## Provided data

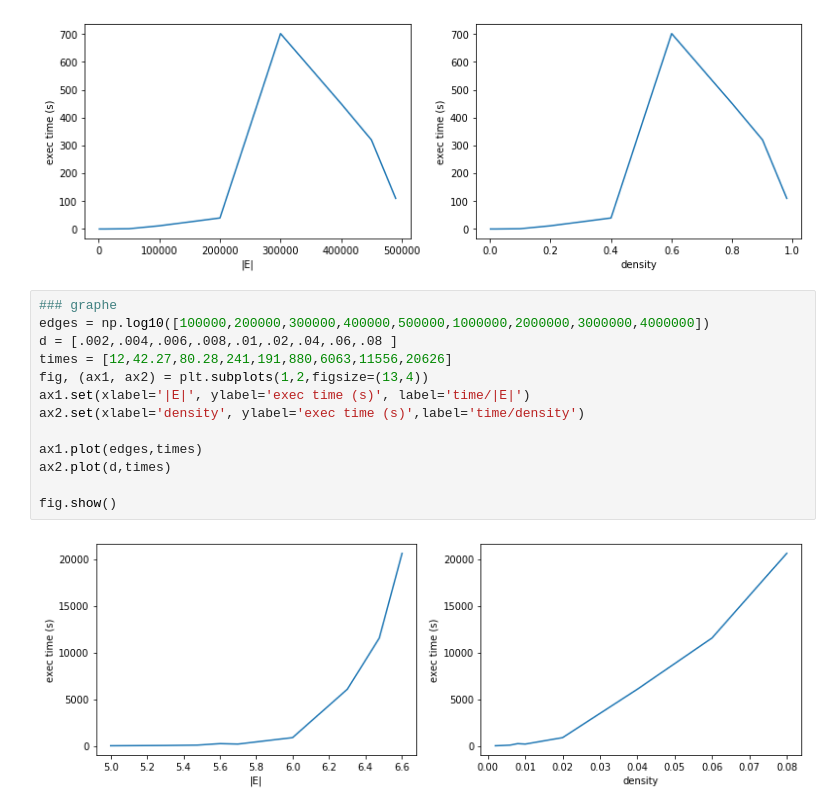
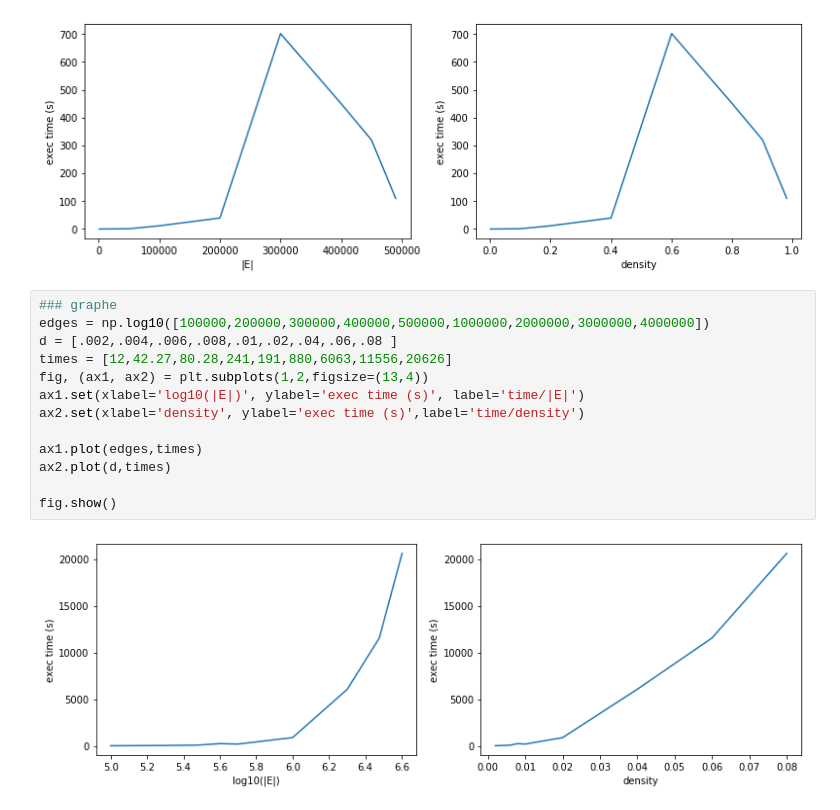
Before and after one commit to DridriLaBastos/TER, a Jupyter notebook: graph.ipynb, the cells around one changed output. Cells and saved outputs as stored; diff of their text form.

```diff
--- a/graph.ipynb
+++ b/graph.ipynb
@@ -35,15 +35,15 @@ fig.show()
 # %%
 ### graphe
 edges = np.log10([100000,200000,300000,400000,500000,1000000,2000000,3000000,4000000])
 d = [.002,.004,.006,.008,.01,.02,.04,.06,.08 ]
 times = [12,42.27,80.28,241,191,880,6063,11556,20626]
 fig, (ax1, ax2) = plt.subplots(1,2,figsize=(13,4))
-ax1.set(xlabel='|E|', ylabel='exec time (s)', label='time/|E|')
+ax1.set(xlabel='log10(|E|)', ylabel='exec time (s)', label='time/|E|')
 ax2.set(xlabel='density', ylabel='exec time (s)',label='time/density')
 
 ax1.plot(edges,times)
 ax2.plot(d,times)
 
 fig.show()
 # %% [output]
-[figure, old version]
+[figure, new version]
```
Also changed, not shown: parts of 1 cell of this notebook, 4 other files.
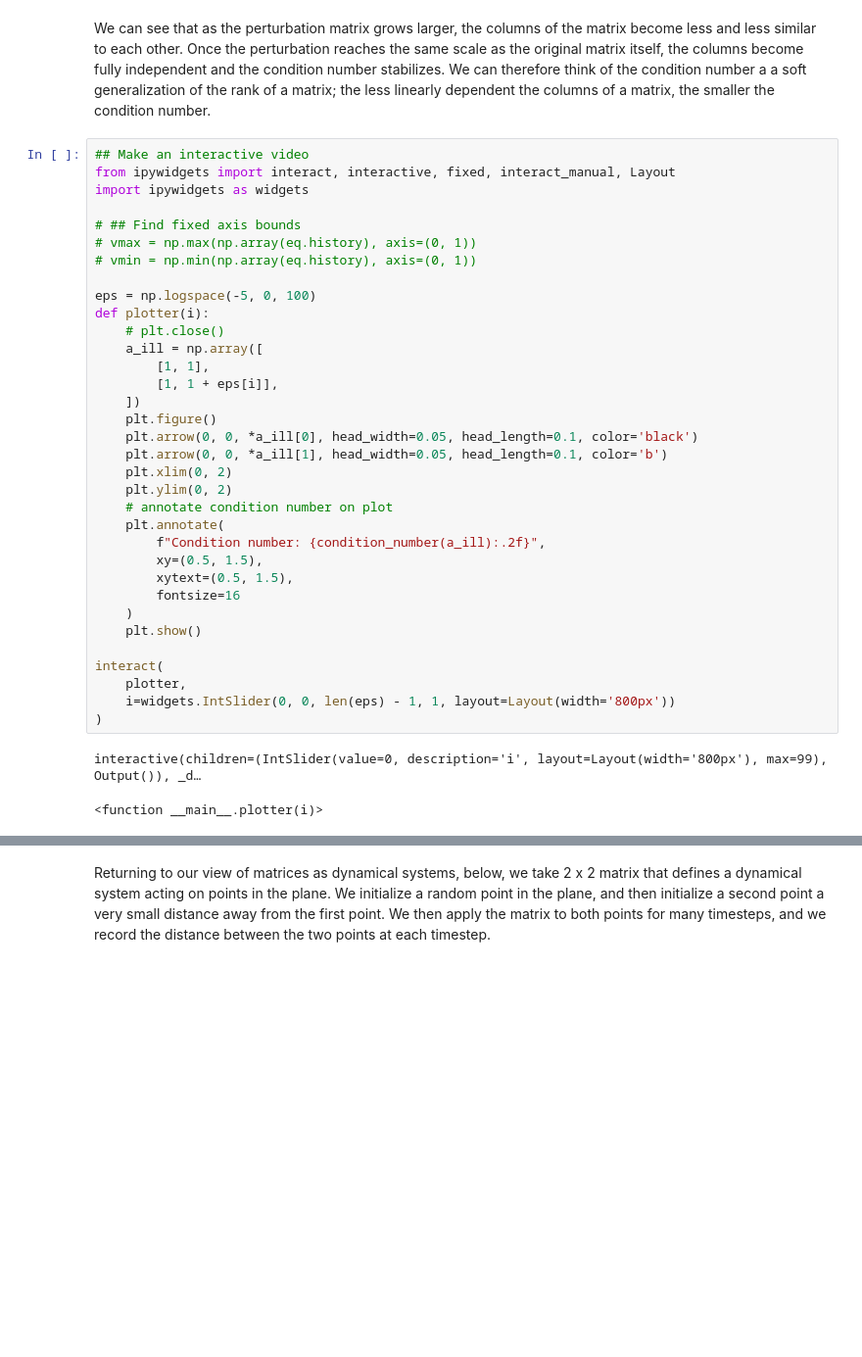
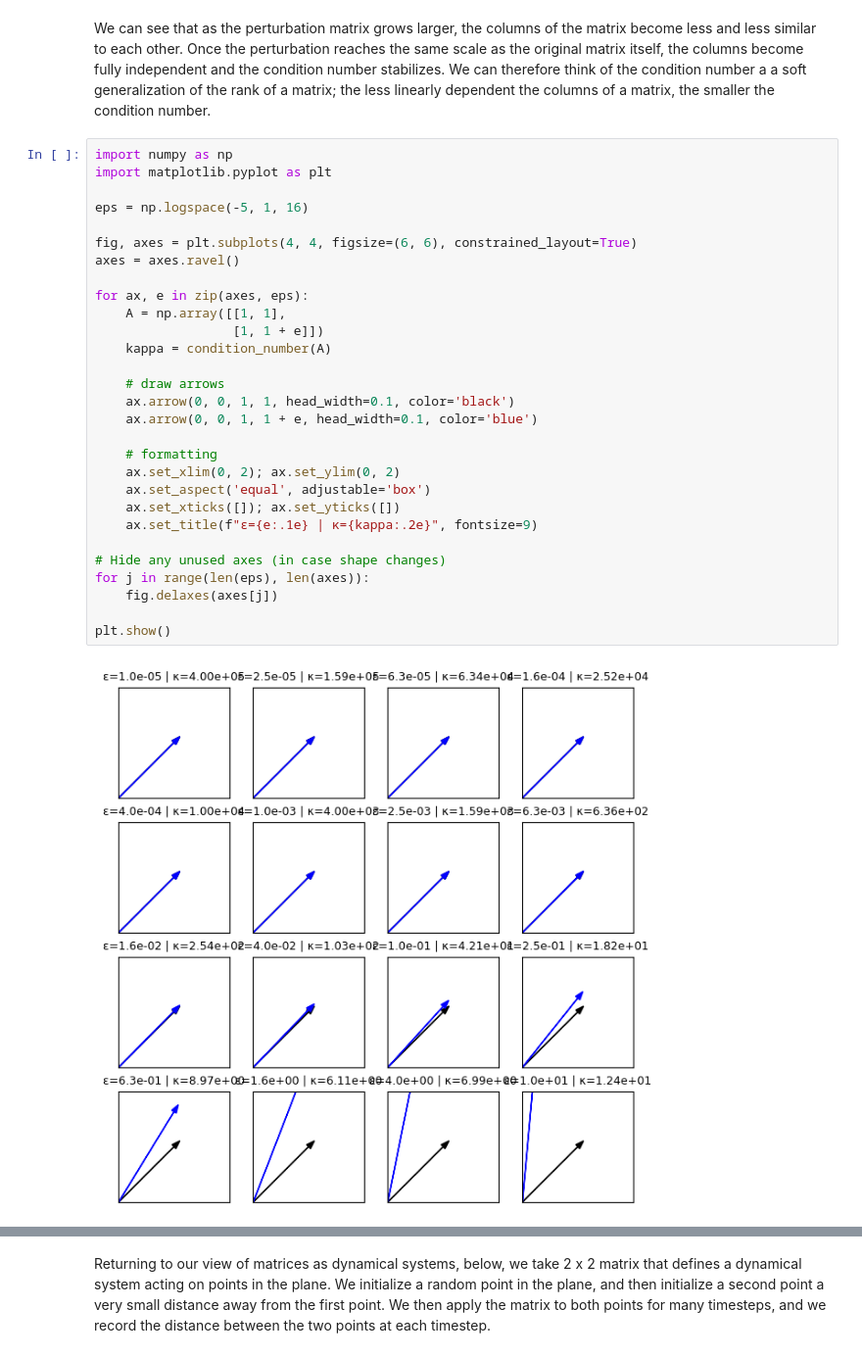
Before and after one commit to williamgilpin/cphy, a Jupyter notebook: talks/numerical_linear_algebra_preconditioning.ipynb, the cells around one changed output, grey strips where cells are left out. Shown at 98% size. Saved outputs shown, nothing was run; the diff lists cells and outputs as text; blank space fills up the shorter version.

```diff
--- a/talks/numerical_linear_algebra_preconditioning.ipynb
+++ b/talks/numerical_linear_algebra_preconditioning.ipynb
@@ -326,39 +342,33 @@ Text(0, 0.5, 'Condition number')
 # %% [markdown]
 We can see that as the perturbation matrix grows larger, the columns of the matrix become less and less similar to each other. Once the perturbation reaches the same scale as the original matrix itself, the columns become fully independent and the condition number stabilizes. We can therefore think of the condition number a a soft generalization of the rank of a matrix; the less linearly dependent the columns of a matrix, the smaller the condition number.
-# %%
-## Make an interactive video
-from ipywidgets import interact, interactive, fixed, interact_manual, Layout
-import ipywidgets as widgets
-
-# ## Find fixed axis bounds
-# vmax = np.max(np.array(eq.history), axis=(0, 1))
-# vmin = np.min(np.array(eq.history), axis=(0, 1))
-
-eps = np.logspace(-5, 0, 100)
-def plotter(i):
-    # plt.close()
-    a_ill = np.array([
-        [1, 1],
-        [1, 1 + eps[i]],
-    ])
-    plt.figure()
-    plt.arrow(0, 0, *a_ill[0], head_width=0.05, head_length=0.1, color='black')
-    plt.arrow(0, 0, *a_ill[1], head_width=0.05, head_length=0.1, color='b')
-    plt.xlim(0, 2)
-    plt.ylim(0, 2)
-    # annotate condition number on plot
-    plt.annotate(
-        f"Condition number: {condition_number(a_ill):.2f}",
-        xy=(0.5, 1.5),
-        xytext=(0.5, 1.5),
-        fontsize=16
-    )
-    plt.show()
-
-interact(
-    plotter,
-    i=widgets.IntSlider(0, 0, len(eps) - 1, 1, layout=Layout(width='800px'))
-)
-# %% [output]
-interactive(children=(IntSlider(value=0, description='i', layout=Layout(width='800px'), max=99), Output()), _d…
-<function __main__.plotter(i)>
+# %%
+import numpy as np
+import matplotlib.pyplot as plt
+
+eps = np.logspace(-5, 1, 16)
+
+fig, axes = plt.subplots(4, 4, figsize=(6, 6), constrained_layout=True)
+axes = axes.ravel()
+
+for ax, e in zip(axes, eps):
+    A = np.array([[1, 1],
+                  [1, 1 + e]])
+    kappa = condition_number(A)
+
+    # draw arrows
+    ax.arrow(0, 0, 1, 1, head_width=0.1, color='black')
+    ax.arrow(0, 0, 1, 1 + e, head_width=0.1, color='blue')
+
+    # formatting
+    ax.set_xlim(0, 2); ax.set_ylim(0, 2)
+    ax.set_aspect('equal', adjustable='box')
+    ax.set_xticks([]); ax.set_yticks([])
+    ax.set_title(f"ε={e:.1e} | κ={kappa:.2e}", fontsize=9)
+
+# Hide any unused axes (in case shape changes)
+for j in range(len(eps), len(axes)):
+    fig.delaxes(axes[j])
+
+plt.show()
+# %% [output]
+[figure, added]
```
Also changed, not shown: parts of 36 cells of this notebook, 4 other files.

## Problem details
Output each record above exactly as written. Skip any pictures.

## Task response
Before and after one commit to DridriLaBastos/TER, a Jupyter notebook: graph.ipynb, the cells around one changed output. Cells and saved outputs as stored; diff of their text form.

```diff
--- a/graph.ipynb
+++ b/graph.ipynb
@@ -35,15 +35,15 @@ fig.show()
 # %%
 ### graphe
 edges = np.log10([100000,200000,300000,400000,500000,1000000,2000000,3000000,4000000])
 d = [.002,.004,.006,.008,.01,.02,.04,.06,.08 ]
 times = [12,42.27,80.28,241,191,880,6063,11556,20626]
 fig, (ax1, ax2) = plt.subplots(1,2,figsize=(13,4))
-ax1.set(xlabel='|E|', ylabel='exec time (s)', label='time/|E|')
+ax1.set(xlabel='log10(|E|)', ylabel='exec time (s)', label='time/|E|')
 ax2.set(xlabel='density', ylabel='exec time (s)',label='time/density')
 
 ax1.plot(edges,times)
 ax2.plot(d,times)
 
 fig.show()
 # %% [output]
-[figure, old version]
+[figure, new version]
```
Also changed, not shown: parts of 1 cell of this notebook, 4 other files.
Before and after one commit to williamgilpin/cphy, a Jupyter notebook: talks/numerical_linear_algebra_preconditioning.ipynb, the cells around one changed output, grey strips where cells are left out. Shown at 98% size. Saved outputs shown, nothing was run; the diff lists cells and outputs as text; blank space fills up the shorter version.

```diff
--- a/talks/numerical_linear_algebra_preconditioning.ipynb
+++ b/talks/numerical_linear_algebra_preconditioning.ipynb
@@ -326,39 +342,33 @@ Text(0, 0.5, 'Condition number')
 # %% [markdown]
 We can see that as the perturbation matrix grows larger, the columns of the matrix become less and less similar to each other. Once the perturbation reaches the same scale as the original matrix itself, the columns become fully independent and the condition number stabilizes. We can therefore think of the condition number a a soft generalization of the rank of a matrix; the less linearly dependent the columns of a matrix, the smaller the condition number.
-# %%
-## Make an interactive video
-from ipywidgets import interact, interactive, fixed, interact_manual, Layout
-import ipywidgets as widgets
-
-# ## Find fixed axis bounds
-# vmax = np.max(np.array(eq.history), axis=(0, 1))
-# vmin = np.min(np.array(eq.history), axis=(0, 1))
-
-eps = np.logspace(-5, 0, 100)
-def plotter(i):
-    # plt.close()
-    a_ill = np.array([
-        [1, 1],
-        [1, 1 + eps[i]],
-    ])
-    plt.figure()
-    plt.arrow(0, 0, *a_ill[0], head_width=0.05, head_length=0.1, color='black')
-    plt.arrow(0, 0, *a_ill[1], head_width=0.05, head_length=0.1, color='b')
-    plt.xlim(0, 2)
-    plt.ylim(0, 2)
-    # annotate condition number on plot
-    plt.annotate(
-        f"Condition number: {condition_number(a_ill):.2f}",
-        xy=(0.5, 1.5),
-        xytext=(0.5, 1.5),
-        fontsize=16
-    )
-    plt.show()
-
-interact(
-    plotter,
-    i=widgets.IntSlider(0, 0, len(eps) - 1, 1, layout=Layout(width='800px'))
-)
-# %% [output]
-interactive(children=(IntSlider(value=0, description='i', layout=Layout(width='800px'), max=99), Output()), _d…
-<function __main__.plotter(i)>
+# %%
+import numpy as np
+import matplotlib.pyplot as plt
+
+eps = np.logspace(-5, 1, 16)
+
+fig, axes = plt.subplots(4, 4, figsize=(6, 6), constrained_layout=True)
+axes = axes.ravel()
+
+for ax, e in zip(axes, eps):
+    A = np.array([[1, 1],
+                  [1, 1 + e]])
+    kappa = condition_number(A)
+
+    # draw arrows
+    ax.arrow(0, 0, 1, 1, head_width=0.1, color='black')
+    ax.arrow(0, 0, 1, 1 + e, head_width=0.1, color='blue')
+
+    # formatting
+    ax.set_xlim(0, 2); ax.set_ylim(0, 2)
+    ax.set_aspect('equal', adjustable='box')
+    ax.set_xticks([]); ax.set_yticks([])
+    ax.set_title(f"ε={e:.1e} | κ={kappa:.2e}", fontsize=9)
+
+# Hide any unused axes (in case shape changes)
+for j in range(len(eps), len(axes)):
+    fig.delaxes(axes[j])
+
+plt.show()
+# %% [output]
+[figure, added]
```
Also changed, not shown: parts of 36 cells of this notebook, 4 other files.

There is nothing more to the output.